- Open Access
Prematurity, asphyxia and congenital malformations underrepresented among neonates in a tertiary pediatric hospital in Vietnam
BMC Pediatrics volume 12, Article number: 199 (2012)
Estimated 17,000 neonates (≤ 28 days of age) die in Vietnam annually, corresponding to more than half of the child mortality burden. However, current knowledge about these neonates is limited. Prematurity, asphyxia and congenital malformations are major causes of death in neonates worldwide. To improve survival and long term development, these vulnerable neonates need access to the specialized neonatal care existing, although limited, in lower middle-income countries like Vietnam. The aim of this study was to describe these conditions in a specialized Vietnamese hospital, compared to a Danish hospital.
We performed a comparative observational study of all neonates admitted to a tertiary pediatric hospital in South Vietnam in 2009–2010. The data were prospectively extracted from the central hospital registry and included basic patient characteristics and diagnoses (International Classification of Diseases, 10th revision). Prematurity, asphyxia and designated congenital malformations (oesophageal atresia, gastroschisis, omphalocoele, diaphragmatic hernia and heart disease) were investigated. In a subgroup, the prematurity diagnosis was validated using a questionnaire. The hospitalization ratio of each diagnosis was compared to those obtained from a Danish tertiary hospital. The Danish data were retrieved from the neonatal department database for a ten-year period.

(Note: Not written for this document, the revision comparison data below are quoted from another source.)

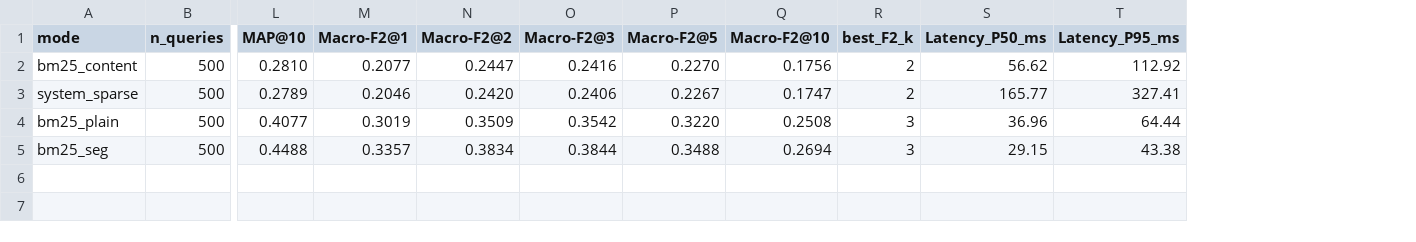
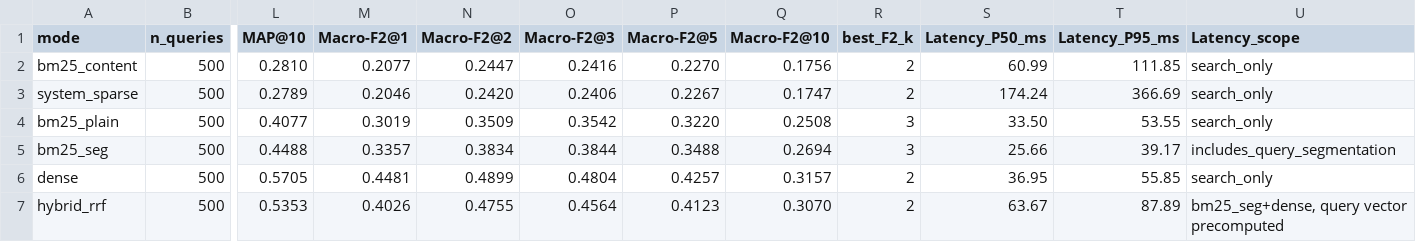
Before and after one commit to danielnguyen0705/vietlawbert, a CSV file: benchmark/results/vlqa_dev500_article_metrics.csv, drawn as a sheet; only a part is shown, gaps mark what is left out; rows hold the shown columns only; the diff names each change by its address in the sheet, - before the commit and + after, or states it on an @@ line.

```diff
--- a/benchmark/results/vlqa_dev500_article_metrics.csv
+++ b/benchmark/results/vlqa_dev500_article_metrics.csv
+column U (Latency_scope), rows 2-5: search_only | search_only | search_only | includes_query_segmentation
-S2 (Latency_P50_ms): 56.62
+S2 (Latency_P50_ms): 60.99
-T2 (Latency_P95_ms): 112.92
+T2 (Latency_P95_ms): 111.85
-S3 (Latency_P50_ms): 165.77
+S3 (Latency_P50_ms): 174.24
-T3 (Latency_P95_ms): 327.41
+T3 (Latency_P95_ms): 366.69
-S4 (Latency_P50_ms): 36.96
+S4 (Latency_P50_ms): 33.50
-T4 (Latency_P95_ms): 64.44
+T4 (Latency_P95_ms): 53.55
-S5 (Latency_P50_ms): 29.15
+S5 (Latency_P50_ms): 25.66
-T5 (Latency_P95_ms): 43.38
+T5 (Latency_P95_ms): 39.17
+row 6: dense | 500 | 0.5705 | 0.4481 | 0.4899 | 0.4804 | 0.4257 | 0.3157 | 2 | 36.95 | 55.85 | search_only
+row 7: hybrid_rrf | 500 | 0.5353 | 0.4026 | 0.4755 | 0.4564 | 0.4123 | 0.3070 | 2 | 63.67 | 87.89 | bm25_seg+dense, query vector precomputed
```
Also changed, not shown: benchmark/results/vlqa_dev500_significance.csv, 1 other file.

The study included 5763 neonates (missing<1%). The catchment population was 726,578 live births. The diagnosis was prematurity in 7%, asphyxia in 2% and one of the designated congenital malformations in 6%. The diagnosis of prematurity was correctly assigned to 85% of the neonates, who were very premature or had very low birth weight according to the questionnaire, completed by 2196 neonates. Compared to the Danish Hospital, the hospitalization ratios of neonates diagnosed with prematurity (p<0.01), asphyxia (p<0.01) and designated congenital malformations (p<0.01- 0.04) were significantly lower.
Our findings suggest the investigated diagnoses were underrepresented in the Vietnamese study hospital. In contrast, relatively mild diagnoses were frequent. These results indicate the use of specialized care may not be optimal. Pre-hospital selection mechanisms were not investigated and additional studies are needed to optimise utilisation of specialized care and improve neonatal survival.
The vast majority of the millions of children dying before the age of 5 are born in developing countries; neonates (≤ 28 days of age) constitute more than 40% of these deaths. Efforts to reduce neonatal mortality have lagged behind, hampering fulfilment of the millennium development goal to reduce child mortality. The major causes of neonatal mortality globally are infections (36%), prematurity (28%), asphyxia (23%) and congenital malformations (7%) [1–4]. Prematurity is an underlying cause in half of the neonatal deaths. Gestational age (GA) is often unknown, and birth weight (BW) is used as a proxy for maturity. Very premature neonates (VP, GA<32 weeks) and very low birth weight (VLBW, BW ≤ 1500 g) neonates have a particularly high risk of death. These neonates represent approximately one quarter of all premature neonates .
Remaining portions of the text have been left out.